What the task asks: Please count how many lines below contain the word "Institution" and give nothing but that figure.

Records to process: Begin

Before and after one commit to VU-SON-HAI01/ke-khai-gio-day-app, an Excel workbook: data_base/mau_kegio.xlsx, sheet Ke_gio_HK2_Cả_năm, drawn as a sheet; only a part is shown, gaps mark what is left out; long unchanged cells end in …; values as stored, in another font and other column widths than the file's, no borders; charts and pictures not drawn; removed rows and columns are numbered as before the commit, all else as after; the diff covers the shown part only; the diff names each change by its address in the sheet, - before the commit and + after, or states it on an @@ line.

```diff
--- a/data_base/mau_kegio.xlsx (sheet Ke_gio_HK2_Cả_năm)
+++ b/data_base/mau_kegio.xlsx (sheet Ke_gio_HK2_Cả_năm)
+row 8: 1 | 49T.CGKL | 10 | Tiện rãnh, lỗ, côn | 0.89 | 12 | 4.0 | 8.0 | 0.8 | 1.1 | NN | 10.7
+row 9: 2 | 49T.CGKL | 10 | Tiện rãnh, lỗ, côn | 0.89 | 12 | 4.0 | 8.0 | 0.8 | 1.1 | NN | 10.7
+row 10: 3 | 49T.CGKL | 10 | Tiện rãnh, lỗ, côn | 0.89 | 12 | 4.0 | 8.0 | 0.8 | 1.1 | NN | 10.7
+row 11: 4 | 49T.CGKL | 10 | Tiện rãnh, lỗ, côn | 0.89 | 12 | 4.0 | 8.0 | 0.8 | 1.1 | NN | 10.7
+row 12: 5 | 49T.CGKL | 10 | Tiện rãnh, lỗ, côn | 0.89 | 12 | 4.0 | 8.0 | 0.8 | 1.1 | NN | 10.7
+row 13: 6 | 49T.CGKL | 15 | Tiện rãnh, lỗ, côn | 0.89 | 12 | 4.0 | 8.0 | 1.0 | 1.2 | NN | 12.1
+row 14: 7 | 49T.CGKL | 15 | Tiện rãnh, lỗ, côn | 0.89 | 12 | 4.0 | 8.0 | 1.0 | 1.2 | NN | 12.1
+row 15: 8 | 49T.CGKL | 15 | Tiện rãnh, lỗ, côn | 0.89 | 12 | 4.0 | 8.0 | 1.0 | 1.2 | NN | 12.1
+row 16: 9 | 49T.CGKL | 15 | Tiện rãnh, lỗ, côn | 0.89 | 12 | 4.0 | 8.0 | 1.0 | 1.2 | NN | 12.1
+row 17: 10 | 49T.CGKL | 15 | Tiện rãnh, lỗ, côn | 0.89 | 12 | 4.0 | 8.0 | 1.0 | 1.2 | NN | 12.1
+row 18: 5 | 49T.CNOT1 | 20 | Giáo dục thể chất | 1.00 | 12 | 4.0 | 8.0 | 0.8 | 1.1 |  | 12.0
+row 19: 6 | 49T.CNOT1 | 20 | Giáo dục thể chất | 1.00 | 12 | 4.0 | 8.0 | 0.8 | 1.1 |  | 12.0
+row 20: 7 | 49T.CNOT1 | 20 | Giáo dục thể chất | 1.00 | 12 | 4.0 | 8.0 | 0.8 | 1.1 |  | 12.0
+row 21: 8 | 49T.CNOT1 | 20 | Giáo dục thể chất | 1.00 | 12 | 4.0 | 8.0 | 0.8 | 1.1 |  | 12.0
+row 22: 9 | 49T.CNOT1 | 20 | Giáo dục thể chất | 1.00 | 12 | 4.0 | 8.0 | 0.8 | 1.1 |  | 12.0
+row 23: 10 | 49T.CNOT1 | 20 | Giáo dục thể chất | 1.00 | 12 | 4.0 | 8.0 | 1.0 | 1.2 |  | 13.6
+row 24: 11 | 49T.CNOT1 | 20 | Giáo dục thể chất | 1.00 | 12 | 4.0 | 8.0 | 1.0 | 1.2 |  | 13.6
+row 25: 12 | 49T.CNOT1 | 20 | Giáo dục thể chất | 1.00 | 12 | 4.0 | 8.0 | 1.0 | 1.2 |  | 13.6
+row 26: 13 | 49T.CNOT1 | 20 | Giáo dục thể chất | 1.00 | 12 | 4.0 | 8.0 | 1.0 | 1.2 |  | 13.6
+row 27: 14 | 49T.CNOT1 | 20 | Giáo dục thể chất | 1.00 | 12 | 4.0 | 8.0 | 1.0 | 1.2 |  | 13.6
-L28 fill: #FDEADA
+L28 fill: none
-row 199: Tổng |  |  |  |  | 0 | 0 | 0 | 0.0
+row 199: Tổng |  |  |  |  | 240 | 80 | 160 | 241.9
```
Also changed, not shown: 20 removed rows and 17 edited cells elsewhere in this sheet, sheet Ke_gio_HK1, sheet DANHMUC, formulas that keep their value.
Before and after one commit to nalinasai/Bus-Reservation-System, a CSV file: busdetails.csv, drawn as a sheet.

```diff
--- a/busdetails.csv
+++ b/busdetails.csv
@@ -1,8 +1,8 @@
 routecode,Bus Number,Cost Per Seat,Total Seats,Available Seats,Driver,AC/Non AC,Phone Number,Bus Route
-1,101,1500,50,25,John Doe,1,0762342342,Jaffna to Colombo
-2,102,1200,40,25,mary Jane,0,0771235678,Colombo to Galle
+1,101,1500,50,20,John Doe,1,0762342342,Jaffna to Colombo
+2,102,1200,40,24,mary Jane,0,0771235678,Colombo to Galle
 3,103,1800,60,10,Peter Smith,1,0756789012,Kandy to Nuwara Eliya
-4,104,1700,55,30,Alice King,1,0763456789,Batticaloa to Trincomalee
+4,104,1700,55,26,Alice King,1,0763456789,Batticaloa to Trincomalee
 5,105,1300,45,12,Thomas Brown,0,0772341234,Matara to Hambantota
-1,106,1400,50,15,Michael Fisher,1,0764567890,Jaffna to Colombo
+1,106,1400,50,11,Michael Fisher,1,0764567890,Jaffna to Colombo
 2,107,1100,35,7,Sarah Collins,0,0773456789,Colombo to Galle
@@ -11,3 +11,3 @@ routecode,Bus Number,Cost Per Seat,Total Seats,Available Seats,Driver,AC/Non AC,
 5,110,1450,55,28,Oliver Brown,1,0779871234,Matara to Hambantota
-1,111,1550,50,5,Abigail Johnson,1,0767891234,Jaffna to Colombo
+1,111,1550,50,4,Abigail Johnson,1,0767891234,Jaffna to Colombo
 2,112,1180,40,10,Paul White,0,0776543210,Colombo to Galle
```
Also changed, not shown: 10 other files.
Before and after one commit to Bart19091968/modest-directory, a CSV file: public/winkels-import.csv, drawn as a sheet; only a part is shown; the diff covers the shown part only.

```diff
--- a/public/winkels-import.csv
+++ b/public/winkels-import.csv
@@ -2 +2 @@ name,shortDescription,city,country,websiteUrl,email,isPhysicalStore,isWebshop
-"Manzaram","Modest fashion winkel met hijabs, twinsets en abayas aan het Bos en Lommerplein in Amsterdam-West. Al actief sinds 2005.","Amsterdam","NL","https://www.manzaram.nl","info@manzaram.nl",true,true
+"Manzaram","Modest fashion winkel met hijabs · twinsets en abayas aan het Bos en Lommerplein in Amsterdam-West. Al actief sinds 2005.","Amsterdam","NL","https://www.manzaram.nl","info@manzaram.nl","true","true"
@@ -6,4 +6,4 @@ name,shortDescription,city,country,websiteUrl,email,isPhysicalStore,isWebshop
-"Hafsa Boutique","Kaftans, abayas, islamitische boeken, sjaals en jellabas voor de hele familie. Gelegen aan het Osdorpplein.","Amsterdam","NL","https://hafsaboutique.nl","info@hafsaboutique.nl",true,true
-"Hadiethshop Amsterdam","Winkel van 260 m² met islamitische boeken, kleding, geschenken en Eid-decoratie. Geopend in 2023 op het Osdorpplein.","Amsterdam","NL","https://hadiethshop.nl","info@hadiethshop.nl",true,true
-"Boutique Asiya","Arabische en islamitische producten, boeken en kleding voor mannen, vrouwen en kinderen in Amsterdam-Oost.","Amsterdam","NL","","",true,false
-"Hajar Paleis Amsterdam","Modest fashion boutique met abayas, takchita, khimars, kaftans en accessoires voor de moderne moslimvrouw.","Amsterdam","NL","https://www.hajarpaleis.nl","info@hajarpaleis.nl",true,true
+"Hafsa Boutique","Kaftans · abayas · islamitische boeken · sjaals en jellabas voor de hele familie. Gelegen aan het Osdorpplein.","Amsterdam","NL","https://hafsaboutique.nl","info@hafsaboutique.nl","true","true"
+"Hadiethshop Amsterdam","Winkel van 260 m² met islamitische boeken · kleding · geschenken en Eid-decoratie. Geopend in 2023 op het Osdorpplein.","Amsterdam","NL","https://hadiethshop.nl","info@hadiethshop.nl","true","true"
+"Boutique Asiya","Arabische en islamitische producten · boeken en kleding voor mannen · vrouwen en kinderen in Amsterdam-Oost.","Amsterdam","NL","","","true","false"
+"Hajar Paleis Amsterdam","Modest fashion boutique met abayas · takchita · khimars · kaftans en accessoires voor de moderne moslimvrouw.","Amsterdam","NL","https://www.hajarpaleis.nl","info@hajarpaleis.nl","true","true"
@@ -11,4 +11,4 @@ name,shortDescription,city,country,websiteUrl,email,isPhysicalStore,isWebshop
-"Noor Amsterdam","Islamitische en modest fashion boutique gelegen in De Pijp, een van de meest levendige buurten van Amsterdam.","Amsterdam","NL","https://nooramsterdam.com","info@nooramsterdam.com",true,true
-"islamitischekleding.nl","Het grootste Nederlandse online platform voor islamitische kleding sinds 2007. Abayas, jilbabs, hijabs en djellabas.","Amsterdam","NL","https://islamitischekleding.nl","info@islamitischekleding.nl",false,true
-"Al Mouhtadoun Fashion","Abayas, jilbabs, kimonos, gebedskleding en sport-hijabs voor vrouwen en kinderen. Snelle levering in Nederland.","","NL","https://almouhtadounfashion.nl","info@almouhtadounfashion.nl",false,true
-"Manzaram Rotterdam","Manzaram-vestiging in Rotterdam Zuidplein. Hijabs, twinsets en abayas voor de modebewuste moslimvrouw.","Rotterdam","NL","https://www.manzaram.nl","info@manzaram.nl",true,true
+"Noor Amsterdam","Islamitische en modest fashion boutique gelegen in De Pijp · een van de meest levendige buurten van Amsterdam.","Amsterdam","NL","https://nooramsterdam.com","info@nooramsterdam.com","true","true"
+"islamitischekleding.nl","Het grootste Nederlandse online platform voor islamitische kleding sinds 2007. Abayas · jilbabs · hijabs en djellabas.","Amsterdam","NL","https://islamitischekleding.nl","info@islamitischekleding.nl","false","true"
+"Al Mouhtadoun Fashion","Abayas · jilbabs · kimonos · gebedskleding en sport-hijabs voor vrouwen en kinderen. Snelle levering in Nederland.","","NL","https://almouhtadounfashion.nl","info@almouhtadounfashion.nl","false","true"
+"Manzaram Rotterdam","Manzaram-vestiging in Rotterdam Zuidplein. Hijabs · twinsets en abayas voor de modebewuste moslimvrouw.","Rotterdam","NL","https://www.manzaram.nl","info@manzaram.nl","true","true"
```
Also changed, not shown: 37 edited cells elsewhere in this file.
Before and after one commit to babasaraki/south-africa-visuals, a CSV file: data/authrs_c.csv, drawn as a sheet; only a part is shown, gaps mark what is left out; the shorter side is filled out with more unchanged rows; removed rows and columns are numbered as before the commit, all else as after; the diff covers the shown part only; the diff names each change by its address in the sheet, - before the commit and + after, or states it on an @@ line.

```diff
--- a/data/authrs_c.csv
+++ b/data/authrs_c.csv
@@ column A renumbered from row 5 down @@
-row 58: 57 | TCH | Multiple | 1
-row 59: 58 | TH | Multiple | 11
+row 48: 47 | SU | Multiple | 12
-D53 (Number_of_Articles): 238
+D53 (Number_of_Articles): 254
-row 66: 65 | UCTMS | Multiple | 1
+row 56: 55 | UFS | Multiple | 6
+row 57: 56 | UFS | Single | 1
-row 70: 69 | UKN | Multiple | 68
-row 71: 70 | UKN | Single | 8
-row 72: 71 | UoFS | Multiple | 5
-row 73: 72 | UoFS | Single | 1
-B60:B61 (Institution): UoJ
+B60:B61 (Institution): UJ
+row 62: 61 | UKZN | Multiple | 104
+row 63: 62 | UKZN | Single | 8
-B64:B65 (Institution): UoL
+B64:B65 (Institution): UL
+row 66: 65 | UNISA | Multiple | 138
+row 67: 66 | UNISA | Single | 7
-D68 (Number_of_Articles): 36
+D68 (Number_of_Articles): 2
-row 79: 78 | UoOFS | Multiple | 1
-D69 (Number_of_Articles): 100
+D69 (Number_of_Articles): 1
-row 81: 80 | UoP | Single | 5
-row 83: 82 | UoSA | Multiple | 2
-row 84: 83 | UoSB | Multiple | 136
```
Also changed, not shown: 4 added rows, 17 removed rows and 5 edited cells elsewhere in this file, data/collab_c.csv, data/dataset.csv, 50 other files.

Records to process: End

Result of this task: 4